## Exercise directions:
Return each record unchanged and drop the images.

(Stored items)
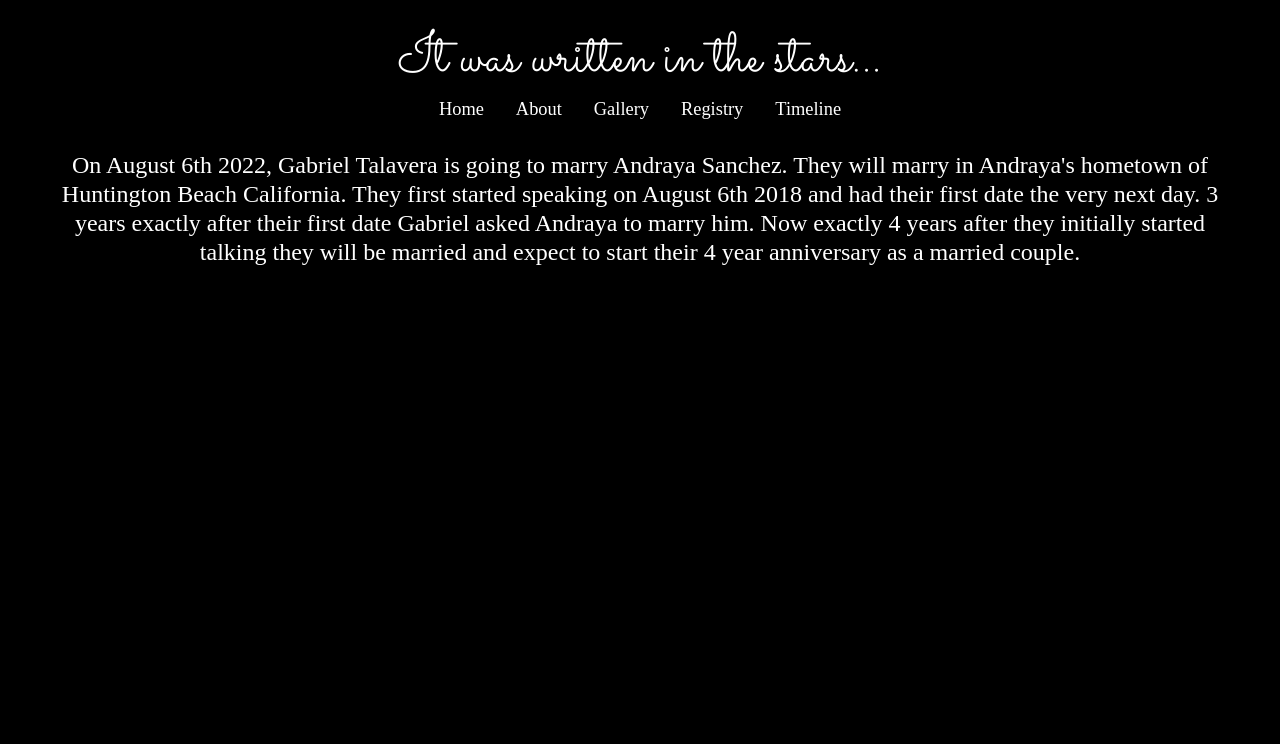
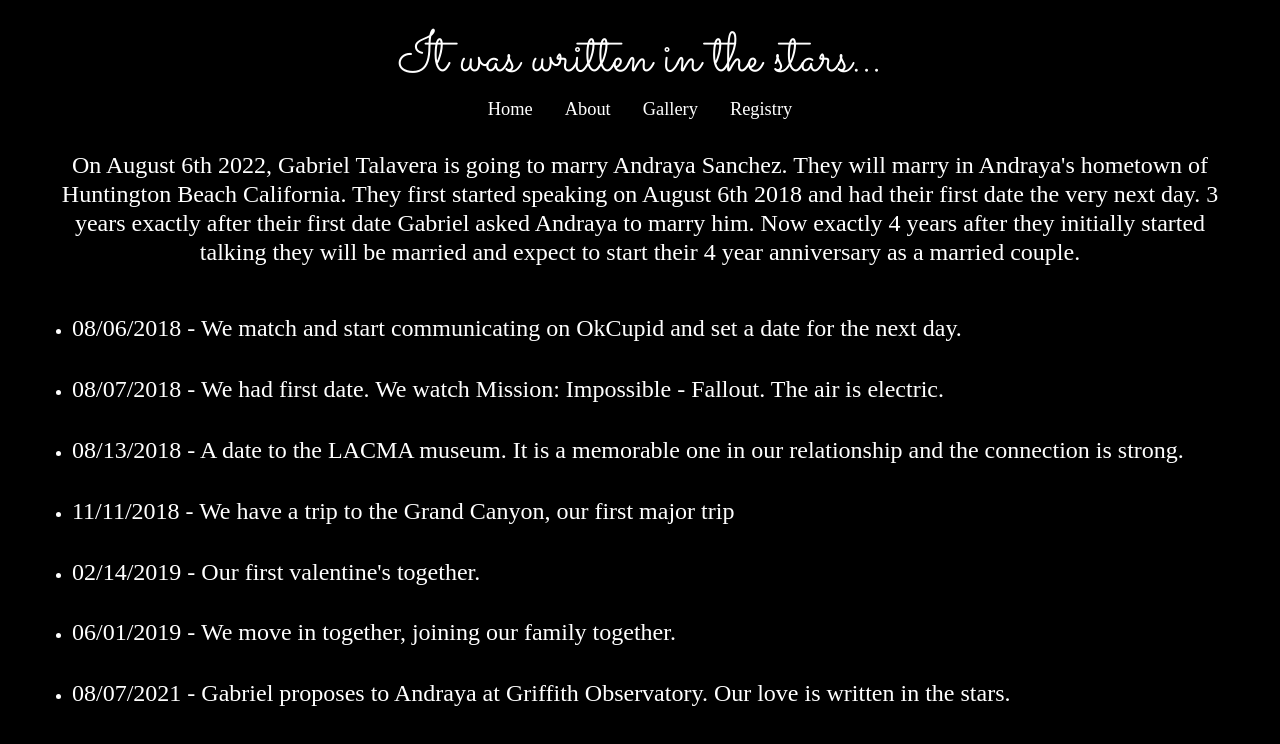
Before and after one commit to gabrieltal/andraya, a React (Create React App) app: page /about in a window 1280 px wide. Shown: the top 744 px of the page. Built offline with nearby package versions, Linux system fonts and the light colour scheme.

Commit message:
putting finishing touches

```diff
--- a/src/App.js
+++ b/src/App.js
@@ -1,5 +1,4 @@
 import Main from './components/Main';
-import Timeline from './components/Timeline';
 import About from './components/About';
 import Gallery from './components/Gallery';
 import Registry from './components/Registry';
@@ -18,7 +17,6 @@ function App() {
           <Route path="/about" element={<About />} />
           <Route path="/gallery" element={<Gallery />} />
           <Route path="/registry" element={<Registry />} />
-          <Route path="/timeline" element={<Timeline />} />
         </Routes>
       </BrowserRouter>
     </div>
--- a/src/assets/stylesheets/app.css
+++ b/src/assets/stylesheets/app.css
@@ -19,6 +19,7 @@ main {
 }
 
 code { font-family: source-code-pro, Menlo, Monaco, Consolas, 'Courier New', monospace; }
+ul { list-style: disc; }
 
 /* Header & Text */
 header { padding-top: .75rem; }
@@ -48,6 +49,7 @@ a { font-size: 1.15rem; line-height: 1.2rem; }
 .my-3 { margin-top: 12px; margin-bottom: 12px; }
 .mb-5 { margin-bottom: 32px; }
 .mt-5 { margin-top: 32px; }
+.mx-5 { margin-left: 32px; margin-right: 32px; }
 .my-5 { margin-bottom: 32px; margin-top: 32px; }
 .mx-auto { margin-left: auto; margin-right: auto; }
 
@@ -57,6 +59,7 @@ a { font-size: 1.15rem; line-height: 1.2rem; }
 .text-center { text-align: center; }
 .justify-content-center { justify-content: center; }
 .flex-column { flex-direction: column; }
+.text-left { text-align: left; }
 
 /* Links */
 .nav-link { color: white; text-decoration: none; padding: 1rem; }
@@ -70,6 +73,10 @@ a { font-size: 1.15rem; line-height: 1.2rem; }
   max-width: 100%;
   width: 100%;
   max-height: 480px;
+}
+
+.splash-container {
+  z-index: 1;
 }
 
 .container {
--- a/src/components/About.js
+++ b/src/components/About.js
@@ -1,13 +1,23 @@
 import React, { Component } from 'react';
 import Nav from './Nav';
+import Event from './Event';
+import HISTORY from '../library/history';
+
 
 export default class Main extends Component {
   render() {
+    const events = HISTORY.map((event, index) => {
+      return <Event key={index} {...event} />;
+    });
+
     return (
       <div>
         <Nav />
         <main className="container text-center">
           <p className="mx-3">On August 6th 2022, Gabriel Talavera is going to marry Andraya Sanchez. They will marry in Andraya's hometown of Huntington Beach California. They first started speaking on August 6th 2018 and had their first date the very next day. 3 years exactly after their first date Gabriel asked Andraya to marry him. Now exactly 4 years after they initially started talking they will be married and expect to start their 4 year anniversary as a married couple.</p>
+          <ul className="mx-5">
+            {events}
+          </ul>
         </main>
       </div>
     );
--- a/src/components/Event.js
+++ b/src/components/Event.js
@@ -3,10 +3,9 @@ import React, { Component } from 'react';
 export default class Event extends Component {
   render() {
     return (
-      <div>
-        <p>{this.props.date}</p>
-        <p>{this.props.description}</p>
-      </div>
+      <li className="text-left my-5">
+        <p><strong>{this.props.date}</strong> - {this.props.description}</p>
+      </li>
     )
   }
 }
--- a/src/components/Main.js
+++ b/src/components/Main.js
@@ -6,7 +6,7 @@ import Nav from './Nav';
 export default class Main extends Component {
   render() {
     return (
-      <div>
+      <div className="star-background">
         <Nav />
         <main className="container">
           <div className="d-flex flex-column align-items-center justify-content-center">
@@ -25,6 +25,9 @@ export default class Main extends Component {
             </div>
           </div>
         </main>
+        <div id='stars'></div>
+        <div id='stars2'></div>
+        <div id='stars3'></div>
       </div>
     );
   }
--- a/src/components/Nav.js
+++ b/src/components/Nav.js
@@ -10,7 +10,6 @@ export default class Nav extends Component {
         <NavLink className="nav-link" to="/about">About</NavLink>
         <NavLink className="nav-link" to="/gallery">Gallery</NavLink>
         <NavLink className="nav-link" to="/registry">Registry</NavLink>
-        <NavLink className="nav-link" to="/timeline">Timeline</NavLink>
       </nav>
     )
   }
--- a/src/components/Timeline.js
+++ /dev/null
@@ -1,26 +0,0 @@
-import React, { Component } from 'react';
-import HISTORY from '../library/history';
-import Event from './Event';
-import Nav from './Nav';
-
-export default class Timeline extends Component {
-  render() {
-    const events = HISTORY.map((event, index) => {
-      return <Event key={index} {...event} />;
-    });
-
-    return (
-      <div className="star-background">
-        <Nav />
-        <main>
-          <div className="history">
-            {events}
-          </div>
-        </main>
-        <div id='stars'></div>
-        <div id='stars2'></div>
-        <div id='stars3'></div>
-      </div>
-    );
-  }
-}
```
Also changed, not shown: src/assets/stylesheets/stars.css.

## Your response:
Before and after one commit to gabrieltal/andraya, a React (Create React App) app: page /about in a window 1280 px wide. Shown: the top 744 px of the page. Built offline with nearby package versions, Linux system fonts and the light colour scheme.

Commit message:
putting finishing touches

```diff
--- a/src/App.js
+++ b/src/App.js
@@ -1,5 +1,4 @@
 import Main from './components/Main';
-import Timeline from './components/Timeline';
 import About from './components/About';
 import Gallery from './components/Gallery';
 import Registry from './components/Registry';
@@ -18,7 +17,6 @@ function App() {
           <Route path="/about" element={<About />} />
           <Route path="/gallery" element={<Gallery />} />
           <Route path="/registry" element={<Registry />} />
-          <Route path="/timeline" element={<Timeline />} />
         </Routes>
       </BrowserRouter>
     </div>
--- a/src/assets/stylesheets/app.css
+++ b/src/assets/stylesheets/app.css
@@ -19,6 +19,7 @@ main {
 }
 
 code { font-family: source-code-pro, Menlo, Monaco, Consolas, 'Courier New', monospace; }
+ul { list-style: disc; }
 
 /* Header & Text */
 header { padding-top: .75rem; }
@@ -48,6 +49,7 @@ a { font-size: 1.15rem; line-height: 1.2rem; }
 .my-3 { margin-top: 12px; margin-bottom: 12px; }
 .mb-5 { margin-bottom: 32px; }
 .mt-5 { margin-top: 32px; }
+.mx-5 { margin-left: 32px; margin-right: 32px; }
 .my-5 { margin-bottom: 32px; margin-top: 32px; }
 .mx-auto { margin-left: auto; margin-right: auto; }
 
@@ -57,6 +59,7 @@ a { font-size: 1.15rem; line-height: 1.2rem; }
 .text-center { text-align: center; }
 .justify-content-center { justify-content: center; }
 .flex-column { flex-direction: column; }
+.text-left { text-align: left; }
 
 /* Links */
 .nav-link { color: white; text-decoration: none; padding: 1rem; }
@@ -70,6 +73,10 @@ a { font-size: 1.15rem; line-height: 1.2rem; }
   max-width: 100%;
   width: 100%;
   max-height: 480px;
+}
+
+.splash-container {
+  z-index: 1;
 }
 
 .container {
--- a/src/components/About.js
+++ b/src/components/About.js
@@ -1,13 +1,23 @@
 import React, { Component } from 'react';
 import Nav from './Nav';
+import Event from './Event';
+import HISTORY from '../library/history';
+
 
 export default class Main extends Component {
   render() {
+    const events = HISTORY.map((event, index) => {
+      return <Event key={index} {...event} />;
+    });
+
     return (
       <div>
         <Nav />
         <main className="container text-center">
           <p className="mx-3">On August 6th 2022, Gabriel Talavera is going to marry Andraya Sanchez. They will marry in Andraya's hometown of Huntington Beach California. They first started speaking on August 6th 2018 and had their first date the very next day. 3 years exactly after their first date Gabriel asked Andraya to marry him. Now exactly 4 years after they initially started talking they will be married and expect to start their 4 year anniversary as a married couple.</p>
+          <ul className="mx-5">
+            {events}
+          </ul>
         </main>
       </div>
     );
--- a/src/components/Event.js
+++ b/src/components/Event.js
@@ -3,10 +3,9 @@ import React, { Component } from 'react';
 export default class Event extends Component {
   render() {
     return (
-      <div>
-        <p>{this.props.date}</p>
-        <p>{this.props.description}</p>
-      </div>
+      <li className="text-left my-5">
+        <p><strong>{this.props.date}</strong> - {this.props.description}</p>
+      </li>
     )
   }
 }
--- a/src/components/Main.js
+++ b/src/components/Main.js
@@ -6,7 +6,7 @@ import Nav from './Nav';
 export default class Main extends Component {
   render() {
     return (
-      <div>
+      <div className="star-background">
         <Nav />
         <main className="container">
           <div className="d-flex flex-column align-items-center justify-content-center">
@@ -25,6 +25,9 @@ export default class Main extends Component {
             </div>
           </div>
         </main>
+        <div id='stars'></div>
+        <div id='stars2'></div>
+        <div id='stars3'></div>
       </div>
     );
   }
--- a/src/components/Nav.js
+++ b/src/components/Nav.js
@@ -10,7 +10,6 @@ export default class Nav extends Component {
         <NavLink className="nav-link" to="/about">About</NavLink>
         <NavLink className="nav-link" to="/gallery">Gallery</NavLink>
         <NavLink className="nav-link" to="/registry">Registry</NavLink>
-        <NavLink className="nav-link" to="/timeline">Timeline</NavLink>
       </nav>
     )
   }
--- a/src/components/Timeline.js
+++ /dev/null
@@ -1,26 +0,0 @@
-import React, { Component } from 'react';
-import HISTORY from '../library/history';
-import Event from './Event';
-import Nav from './Nav';
-
-export default class Timeline extends Component {
-  render() {
-    const events = HISTORY.map((event, index) => {
-      return <Event key={index} {...event} />;
-    });
-
-    return (
-      <div className="star-background">
-        <Nav />
-        <main>
-          <div className="history">
-            {events}
-          </div>
-        </main>
-        <div id='stars'></div>
-        <div id='stars2'></div>
-        <div id='stars3'></div>
-      </div>
-    );
-  }
-}
```
Also changed, not shown: src/assets/stylesheets/stars.css.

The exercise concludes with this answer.